A new publication is now available from St James Park Press which tells the fascinating story of Aurora Australis, the first book written, printed, illustrated and bound in Antarctica, during the Nimrod Expedition, 1907-9.

An Albion in the Antarctic was first published in 2019 using an Albion Press akin to the one originally taken to the Antarctic by Shackleton. This new high-end facsimile edition is limited to only 92 numbered copies and features a foreword written by Dr Jan Piggott, eminent Shackleton expert and James Caird Society member. It is printed on 140gsm Woodstock Bianco, Woodstock Azzurro and 180gsm Materica Aqua from the fine Italian papermaker, Fedrigoni.

This remarkable edition is the definitive account of Shackleton’s endeavour to produce the first letterpress printed book in Antarctica, despite the hostile environment fraught with difficulties and dangers. Using new research as well as contemporaneous records, this beautifully crafted work is a collector’s item.

Full details of An Albion in the Antarctic can be found on the St James Park Press website

Shackleton’s Final Quest

Shore visit South GeorgiaThe Ice Tracks expedition to commemorate the centenary of Shackleton’s death aboard Quest in 1922 set sail from Ushuaia on 31 December 2022, having been unavoidably delayed by Covid. The expedition party, comprising some 80 adventurers aboard the Island Sky, included JCS members (notably Chairman Rear Admiral Nick Lambert) as well as Patrick Bergel, the Boss’s great-grandson, and Dr Joseph Spence, Master of Dulwich College.

Many other Shackleton enthusiasts and Polar experts, as well as the extremely professional crew and staff of Polar Latitudes, ensured that the splendid 21-day voyage was as informative as it was enjoyable. The ice-ing on the cake was that an auction held on board raised some £8k for the South Georgia Heritage Trust. We are hoping to print a full report of the trip in the summer Newsletter: contributions would be very welcome. Please send pictures and words to

A good time was had by all!

Ann Savours Shirley

Ann Savours Shirley (1927 – 2022)

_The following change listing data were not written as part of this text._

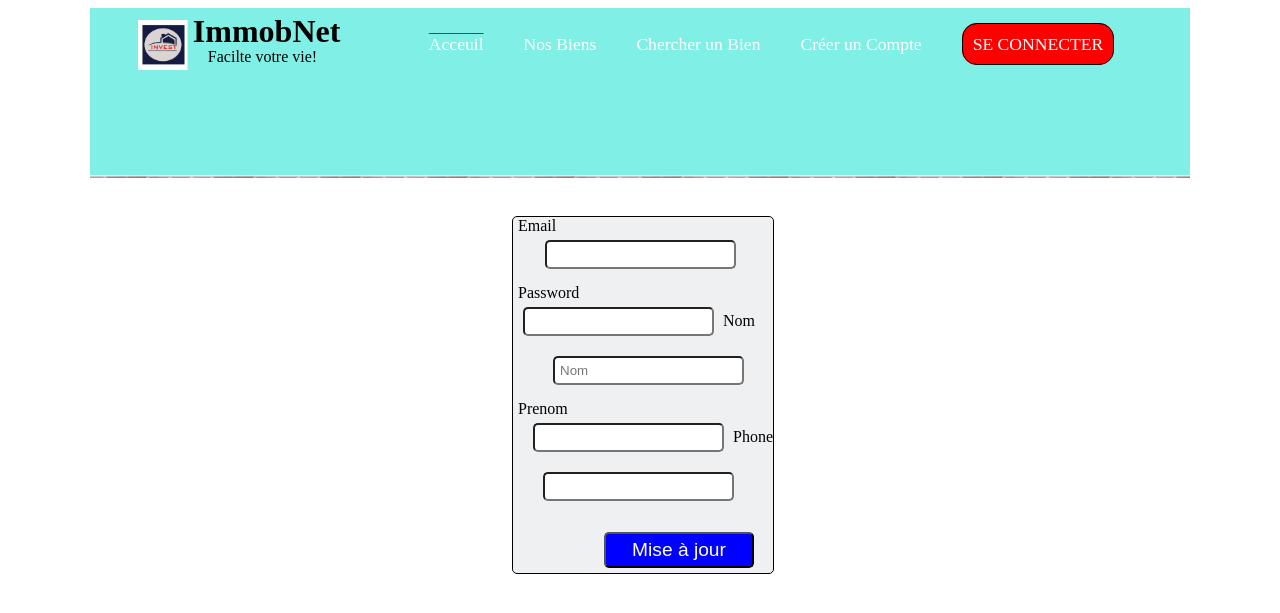
Repository: hassen-mnejja/Real_Estate_Agency_Website
Page: http://localhost/frontoffice/Personnel
An editor plug-in stored every save of this project. The page is shown before and after the next save, followed by the edit.
The browser window is 1280 px wide. The pictures show the whole page.
The page is served by Tomcat 9. Other server files are loaded and not shown.

Above is the page before, as saved 2020-06-26 17:37:38.

### frontoffice/WebContent/WEB-INF/personnel.jsp
<%@ page pageEncoding="UTF-8" %>
<%@ taglib uri="http://java.sun.com/jsp/jstl/core" prefix="c" %>
<!DOCTYPE html>
<html>
    <head>
        <meta charset="utf-8" />
        <link rel="stylesheet" href="style50.css" />
        <title>Acceuil</title>
    </head>
    <body>

         <div id="bloc_page">
        	<header>
        		<div id="logo">
        	    <img src="invest-image.png" title="Avec ImmobNet Trouvez ce que vous conviendrez" >
        	    <h1>ImmobNet</h1>
        	    <p>Facilte votre vie!</p>
        	    </div>
                <nav>
                	<ul>
                		<li><a href="Acceuil" ><span class="acceuil">Acceuil</span></a></li>
                		<li><a href="#">Nos Biens </a>
                		<ul class="down">
                			<li><a href="Image?nombre=2">Maison</a></li>
                			<li><a href="Image?nombre=1">Appartement</a></li>
                			<li><a href="Image?nombre=3">Studio</a></li>
                            <li><a href="Image?nombre=4">Emplacement</a></li>
                        </ul></li>
                		<li><a href="Image"> Chercher un Bien</a></li>

                		<c:choose>
                		<c:when test="${id==0 }">
                		<li ><a href="Image" > Créer un Compte</a></li>

                		<li class="blanc"><a href="User" class="couleur"> SE CONNECTER</a></li>
                		</c:when>

                		<c:otherwise>

                		<li><a href="Visite"> Visiter Mon compte</a></li>
                		 <li class="blanc"><a href="Deconnexion" class="couleur"> SE Déconnecter</a></li>


                		</c:otherwise>
                		</c:choose>


                    </ul>
                </nav>
            </header>


    <form method="post" action="Personnel">

    <span>
     <label for="inputEmail4">Email</label>
 </span>
    <input type="email" class="form-control" id="inputEmail4" name="email" value="${email }" required>


    <label for="inputPassword4">Password</label>
    <input type="password" class="form-control" id="inputPassword4" name="pwd1" value="${pwd1 }" required>
    <label for="inputAddress2">Nom</label>
    <input type="text" class="form-control" id="inputAddress2" placeholder="Nom" name="nom" value="${nom }" required>
    <label for="inputCity">Prenom</label>
    <input type="text" class="form-control" id="inputCity" name="prenom" value="${prenom }" required>
    <label for="inputZip">Phone</label>
    <input type="text" class="form-control" id="inputcity" name="num" value="${numtel}" required><br>
    <p>${message }</p>
    <button type="submit" class="btn btn-primary" style="width:150px">Mise à jour</button>
    </form>
    </div>
    </body>
</html>

### frontoffice/src/com/please/Personnel.java
package com.please;

import java.io.IOException;

import javax.servlet.ServletException;
import javax.servlet.http.HttpServlet;
import javax.servlet.http.HttpServletRequest;
import javax.servlet.http.HttpServletResponse;

import com.stp.Utilisateur;

public class Personnel extends HttpServlet {
	private static final long serialVersionUID = 1L;

	public Personnel() {
		super();

	}

	@Override
	protected void doGet(HttpServletRequest request, HttpServletResponse response) throws ServletException, IOException {
		request.setAttribute("pwd1", Utilisateur.password);
		request.setAttribute("nom", Utilisateur.nom);
		request.setAttribute("prenom", Utilisateur.prenom);
		request.setAttribute("numtel", Utilisateur.numtel);
		request.setAttribute("email", Utilisateur.email);
		request.setAttribute("id", Utilisateur.id);
		request.getRequestDispatcher("/WEB-INF/personnel.jsp").forward(request, response);
	}

	@Override
	protected void doPost(HttpServletRequest request, HttpServletResponse response) throws ServletException, IOException {
		String email = request.getParameter("email");
		String pwd = request.getParameter("pwd1");
		String nom = request.getParameter("nom");
		String prenom = request.getParameter("prenom");
		String tel = request.getParameter("num");
		String message;
		if (email == null && pwd == null && nom == null && prenom == null && tel == null) {
			message = "entrez-vous votre nouveaux coordonnes ";
		} else {
			Utilisateur u = new Utilisateur();
			boolean flag = u.UpdateClient(request);
			if (flag) {
				message = "la mise a jour est valid�";
				Utilisateur.email = request.getParameter("email");
				Utilisateur.password = request.getParameter("pwd1");
				Utilisateur.nom = request.getParameter("nom");
				Utilisateur.numtel = request.getParameter("num");
				// request.setAttribute("message", message);
			} else {
				message = "La mises a jour est echou� !! ";
				// request.setAttribute("message", message);
			}
		}
		request.setAttribute("pwd1", Utilisateur.password);
		request.setAttribute("nom", Utilisateur.nom);
		request.setAttribute("prenom", Utilisateur.prenom);
		request.setAttribute("numtel", Utilisateur.numtel);
		request.setAttribute("email", Utilisateur.email);
		request.setAttribute("message", message);
		request.setAttribute("id", Utilisateur.id);
		request.getRequestDispatcher("/WEB-INF/personnel.jsp").forward(request, response);
	}

}

### frontoffice/src/com/stp/Utilisateur.java
package com.stp;

import java.sql.Connection;
import java.sql.DriverManager;
import java.sql.PreparedStatement;
import java.sql.ResultSet;
import java.sql.SQLException;
import java.sql.Statement;
import java.util.ArrayList;
import java.util.List;

import javax.servlet.http.HttpServletRequest;

public class Utilisateur {
	public static int id;
	public static int bien;
	public static int entrer;
	public static String nom;
	public static String prenom;
	public static String email;
	public static String numtel;
	public static String password;
	public static List<String[]> listefavoris = new ArrayList<String[]>();
	private Connection connexion;
	private Statement st;
	private ResultSet rs;

	private void loadDatabase() {

		try {
			Class.forName("com.mysql.jdbc.Driver");
		} catch (ClassNotFoundException e) {}

		try {
			String url = "jdbc:mysql://localhost:3306/agence?useUnicode=true&useJDBCCompliantTimezoneShift=true&useLegacyDatetimeCode=false&serverTimezone=UTC";

			connexion = DriverManager.getConnection(url, "root", "");
		} catch (SQLException e) {
			e.printStackTrace();
		}
	}

	public int identifiant(HttpServletRequest request) {
		String emaile = request.getParameter("email");
		String passworde = request.getParameter("password");
		loadDatabase();
		try {
			st = connexion.createStatement();
			rs = st.executeQuery("select * from client c where " + "c.email='" + emaile + "'" + " AND c.password='" + passworde + "';");
			if (rs != null) {
				rs.next();
				id = rs.getInt("idclient");
				prenom = rs.getString("prenom");
				nom = rs.getString("nom");
				password = rs.getString("password");
				email = rs.getString("email");
				numtel = rs.getString("numtel");

			} else
				id = 0;
		} catch (SQLException e) {
			e.printStackTrace();
		} finally {
			// Fermeture de la connexion
			try {
				if (rs != null)
					rs.close();
				if (st != null)
					st.close();
				if (connexion != null)
					connexion.close();
				/*
				 * if (st1 != null) st.close();
				 */
			} catch (SQLException ignore) {
				ignore.printStackTrace();
			}

		}
		return id;
	}

	public void addClient(HttpServletRequest request) {
		loadDatabase();

		try {
			PreparedStatement ps = connexion.prepareStatement("insert into client(nom,prenom,password,email,numtel) values(?,?,?,?,?)");
			/* ps.setString(1,null); */
			String email = request.getParameter("email");
			String pwd1 = request.getParameter("pwd1");
			String nom = request.getParameter("nom");
			String prenom = request.getParameter("prenom");
			String tel = request.getParameter("num");
			this.prenom = prenom;
			this.email = email;
			this.password = pwd1;
			this.nom = nom;
			this.numtel = tel;
			ps.setString(1, nom);
			ps.setString(2, prenom);
			ps.setString(3, pwd1);
			ps.setString(4, email);
			ps.setString(5, tel);
			ps.executeUpdate();
		} catch (SQLException e) {

			e.printStackTrace();

		}
	}

	public int dernierligne() {
		loadDatabase();
		int i = 0;
		try {
			st = connexion.createStatement();
			rs = st.executeQuery("select * from client ;");

			while (rs.next())
				i = i + 1;
		} catch (SQLException e) {
			e.printStackTrace();
		}

		return i;
	}

	public boolean UpdateClient(HttpServletRequest request) {
		loadDatabase();
		boolean flag = false;
		String sql = "update client set password=?,numtel=?,nom=?,prenom=?,email=? where idclient=?";
		try {
			PreparedStatement ps = connexion.prepareStatement(sql);

			ps.setString(1, request.getParameter("pwd1"));
			ps.setString(2, request.getParameter("num"));
			ps.setString(3, request.getParameter("nom"));
			ps.setString(4, request.getParameter("prenom"));
			ps.setString(5, request.getParameter("email"));
			ps.setInt(6, id);
			if (ps.executeUpdate() > 0) {
				flag = true;

			}
			ps.close();
		} catch (SQLException e) {
			// TODO: handle exception
			e.printStackTrace();
		}
		return flag;

	}
}

### frontoffice/WebContent/style50.css
@CHARSET "ISO-8859-1";
#bloc_page
{
    width: 1100px;
    margin: auto;
   /*background-color:#80F0E6;*/
}
header
{
   display:flex;
   justify-content: space-around;
   background-color:#E4DEDD;
   /*#80F0E6
   background-color:#E4DEDD;*/
   height:170px;
   background: url('separateur.png') repeat-x bottom #80F0E6;
}
.acceuil
{
	text-decoration:overline red ;
}
/*navigation*/
nav ul
{
	display:flex;
	list-style: none;
}
nav ul a
{
	text-decoration:none;
	color:white;
	margin-right:40px;
	font-size: 1.1em;

}
.down
{
	display:none;
   /* margin-right:500px;*/
    padding: 0px;


}
.down a
{
	font-size: 0.9em;
}
a:hover
{
	color:red;
}
nav ul li:hover .down
{
	display:flex;
	flex-direction:column;
	margin-right:-30px;
}
#logo
{
	display:flex;
}
#logo img
{

	width:50px;
	height:50px;
	margin-top: 12px;
	margin-left: 12px;
}
#logo h1
{
	width:25px;
	margin-top:5px;
	margin-left:5px;

}
#logo p
{
	margin-top:40px;
	margin-left:-10px;
}
nav ul li
{
	margin-top:10px;
}

.essai
{
	/*width:70px;*/
	background-color:blue;
	margin-top:-20px;
}
.essai h1
{
	position:relative;
	top:50%;
	left:47%;
	color:white;
	font-size:1em;
}
/*.bordure
{
	border:1px black solid;
	padding:10px;
	border-radius: 15px 15px;
	background-color:red;
	<li><a href="#" class="bordure">Publier Une Annonce</a></li>
}*/
.couleur
{
	border:1px black solid;
	padding:10px;
	border-radius: 15px 15px;
	background-color:red;*/
	color:white;
	/*font-size:1em;*/

}
/*.blancc
{
	margin-top:20px;
}*/
.blancc a:hover{
	color: white;
}
.blanc a:hover{
	color: white;
}

article a:hover div
{
	opacity:1;
}
#conteneur
{
   margin-right:190px;
}

/*footer*/
#final
{
	background-color: #80F0D1;
}
footer
{
	display:flex;
	justify-content: space-around;
	height:250px;
	background: url('separateur.png') repeat-x top;

}
footer ul
{
	list-style: none;
	display:flex;
	flex-direction: column;
}
footer ul li
{
    margin-top: 20px;
    margin-right: 100px;
}
footer ul a
{
	text-decoration:none;
	color:white;

}
.element2 img
{
	width:20px;
	height: 20px;
	margin-right: 10px;
	margin-top: 100px;
}
.element1
{
	display:flex;
	flex-direction:column;

}
.element1 img
{
	width:100px;
	height: 100px;
	margin-left: 20px;

}
.element1 h1
{
    color:white;
   font-size: 1.3em;
   margin-left: 20px;
}
form
{
	width:260px;
	background-color: #eff0f1;
	border:1px solid black;
	border-radius: 5px;
	position:absolute;
	top:30%;
	left:40%;
}

.form-control
{
    margin-bottom:15px;
	margin-left:10px;
	border-radius:5px;
	padding:5px;
	margin-top:5px;


}
label
{

	margin-left:5px;
	font-style: bold;


}

button
{
	padding: 5px;
	position: relative;
	left: 35%;
	background-color:blue;
	border-radius: 5px;
	width:100px;
	margin-bottom: 5px;
	color: white;
	font-size: 1.2em;
	font-style: bold;
	cursor: pointer;
}
#inputEmail4
{margin-left: 32px;}
#inputAddress2
{margin-left: 40px;}
#inputcity
{margin-left: 30px;}
#inputCity
{margin-left: 20px;}
#inputCity1
{margin-left: 5px;}

After the next save:
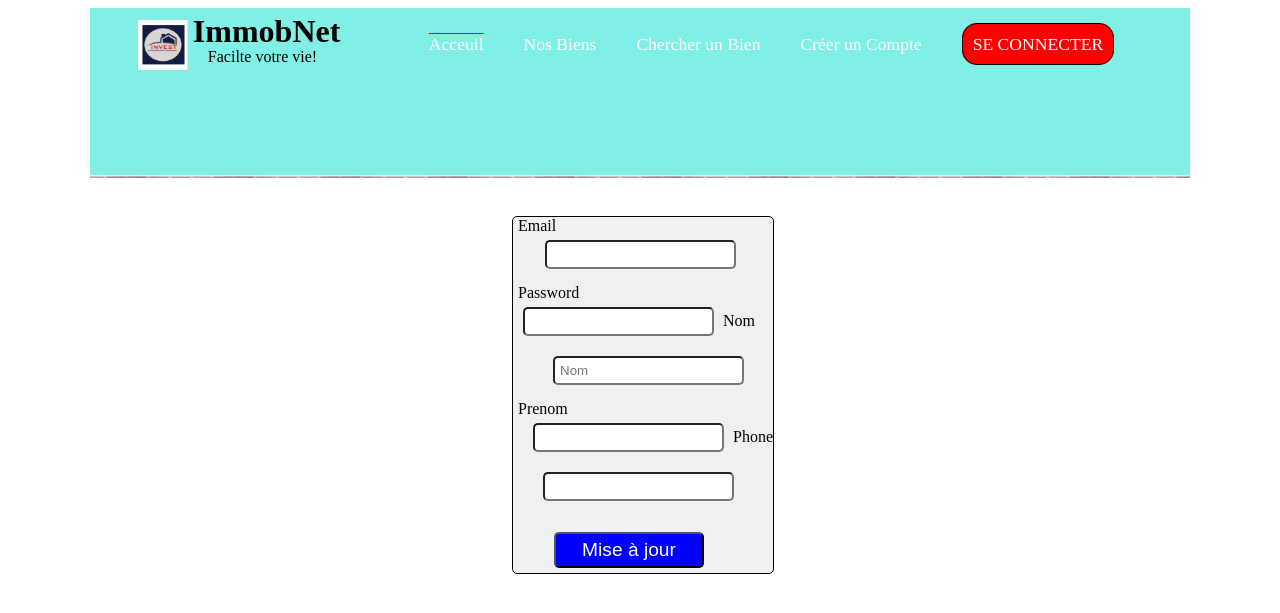
Saved 26 s later.
--- a/frontoffice/WebContent/WEB-INF/personnel.jsp
+++ b/frontoffice/WebContent/WEB-INF/personnel.jsp
@@ -67,7 +67,7 @@
     <label for="inputZip">Phone</label>
     <input type="text" class="form-control" id="inputcity" name="num" value="${numtel}" required><br>
     <p>${message }</p>
-    <button type="submit" class="btn btn-primary" style="width:150px">Mise à jour</button>
+    <button type="submit" class="btn btn-primary" style="width:150px; margin-left:-50px;">Mise à jour</button>
     </form>
     </div>
     </body>
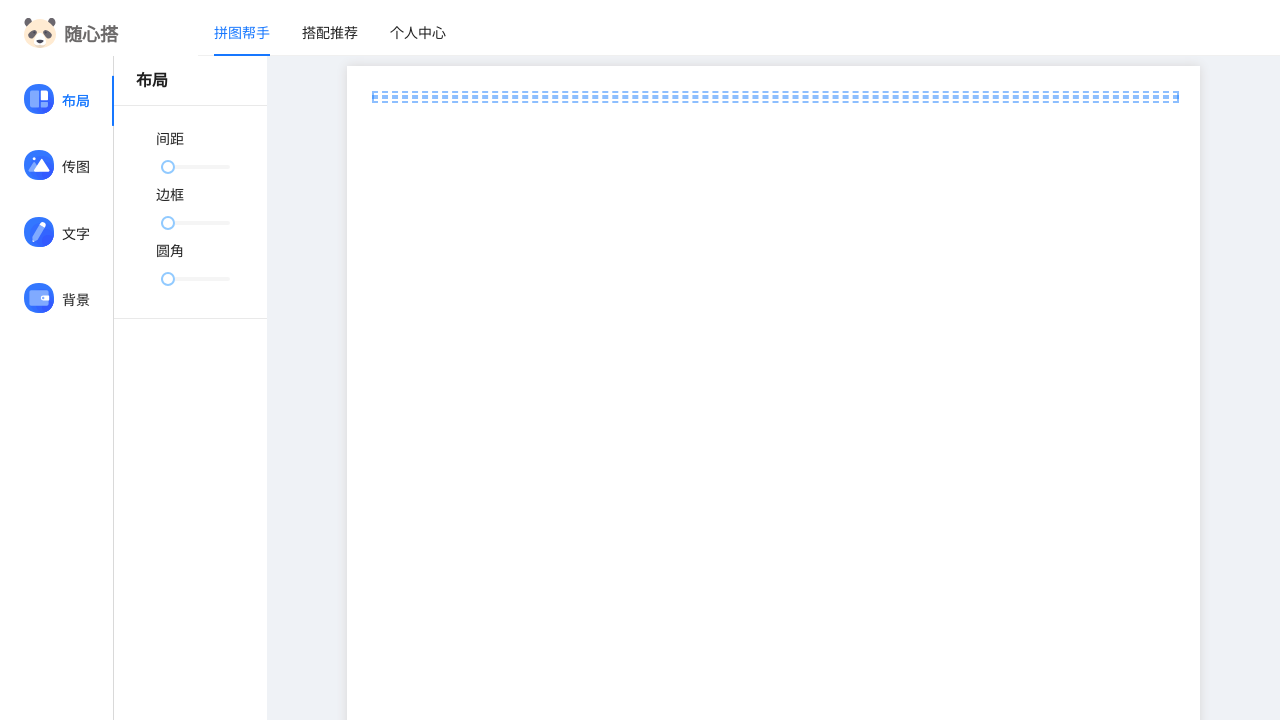
Repository: zzq1101921989/low-code
Page: /
An editor plug-in stored every save of this project. The page is shown before and after the next save, followed by the edit.
The browser window is 1280 px wide. The pictures show the whole page.
The project was rebuilt for these pictures with package versions that can differ from the ones it lists, and the page was loaded fresh each time. Also part of the build but not shown: vite.config.ts, src/pages/admin/index.tsx, src/components/icon/ClothesIcon.tsx, src/components/icon/HairIcon.tsx, src/components/icon/PantsIcon.tsx, src/components/icon/ShoeIcon.tsx, src/pages/recommend/index.tsx.

Above is the page before, as saved 2023-05-07 12:26:45.

After the next save:
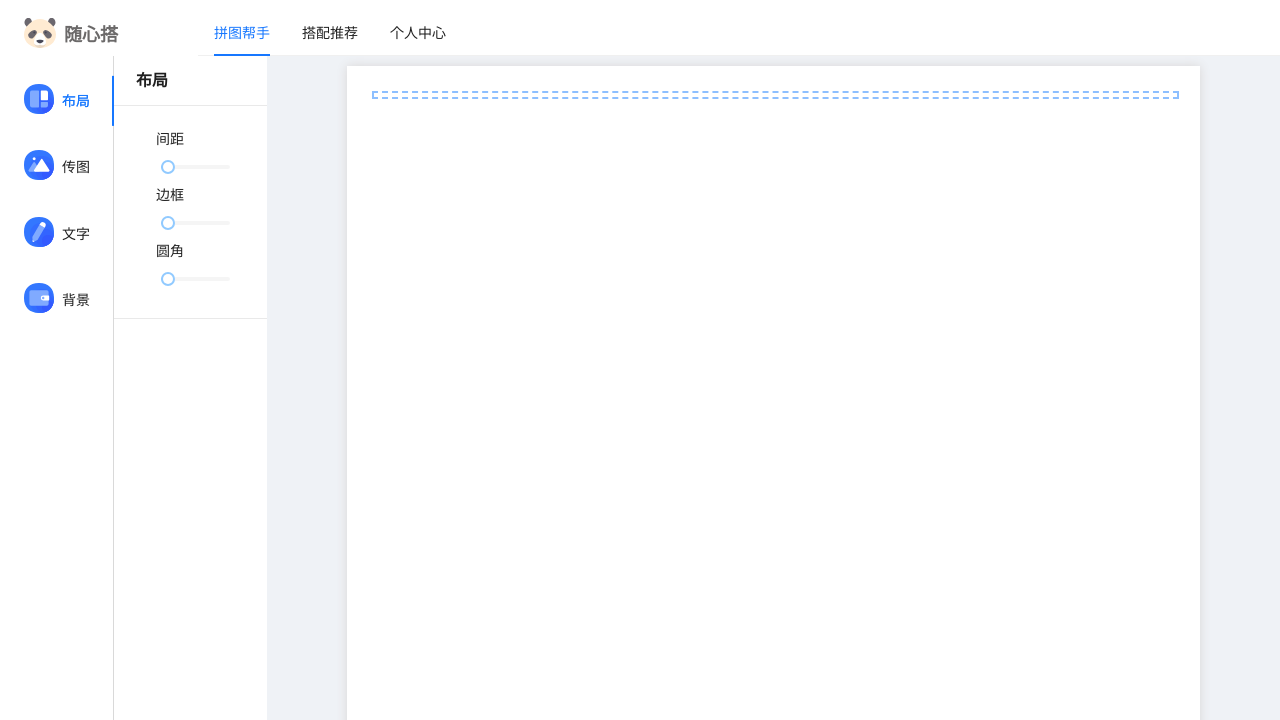
Saved 60 s later.
--- a/src/pages/home/features/DrawImage/index.tsx
+++ b/src/pages/home/features/DrawImage/index.tsx
@@ -20,11 +20,6 @@ const DrawImage: FC<DrawImageProps> = (props) => {
           <ItemBox />
         </Col>
       </Row>
-      <Row gutter={[16, 16]} style={{}}>
-        <Col span={24}>
-          <ItemBox />
-        </Col>
-      </Row>
     </div>
   );
 };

Members of the James Caird Society will be saddened to hear of the death of eminent Polar historian and writer, Ann Savours Shirley, at the age of 95. Ann’s contribution to the history of Polar exploration was phenomenal, and a full obituary will appear in the next issue of the JCS Newsletter. The Society would like to offer its condolences to Ann’s family. She will be much missed. Further details are available from C.W. Lyons and Son, Canterbury branch

Newsletter correction

We regret that in our Summer 2022 Newsletter there was an error in the piece about The Falklands Maritime Heritage Trust’s Endurance22 Expedition. In it we wrongly described Mensun Bound as Leader of Expedition22. The Leader was in fact Dr John Shears, with Nico Vincent as his deputy. Mensun Bound was Director of Exploration. Full and correct details of the Endurance22 Expedition can be found on their website .

The Quest Chronicle

Quest Chronicle book cover

We are pleased to announce the publication of a new work by Jan Chojecki, grandson of John Quiller Rowett.

This is a limited edition hardback and is available to buy online.

It is the first book for almost a century which concentrates on the Quest (Shackleton-Rowett) Expedition, and contains much unpublished material.

For more information and to purchase this limited edition, please go to the website.

A date to remember

Wednesday 9 March 2022 turned out to be a highly significant day for the James Caird Society and indeed for all admirers of the feats of Sir Ernest Shackleton: not only was it the date of a special reception to mark the launch of Shackleton’s legacy and the power of early Antarctic photography, but it was also the day that the discovery of Endurance, not seen for 107 years, was announced. The former took place in the warm and comfortable surroundings of the Royal Geographical Society in Kensington, London; the latter, as all the world now knows, was in the Weddell Sea, 9,869 feet (3008 metres) beneath the surface where arguably the most famous ship in the world stood proud of the seabed in almost perfect condition, ‘a ship that looks like it sank yesterday.’ (Dan Snow)
More about both these events will appear in the JCS Newsletter this summer. In the meantime, you can find out more about the exhibition here and the discovery of Endurance here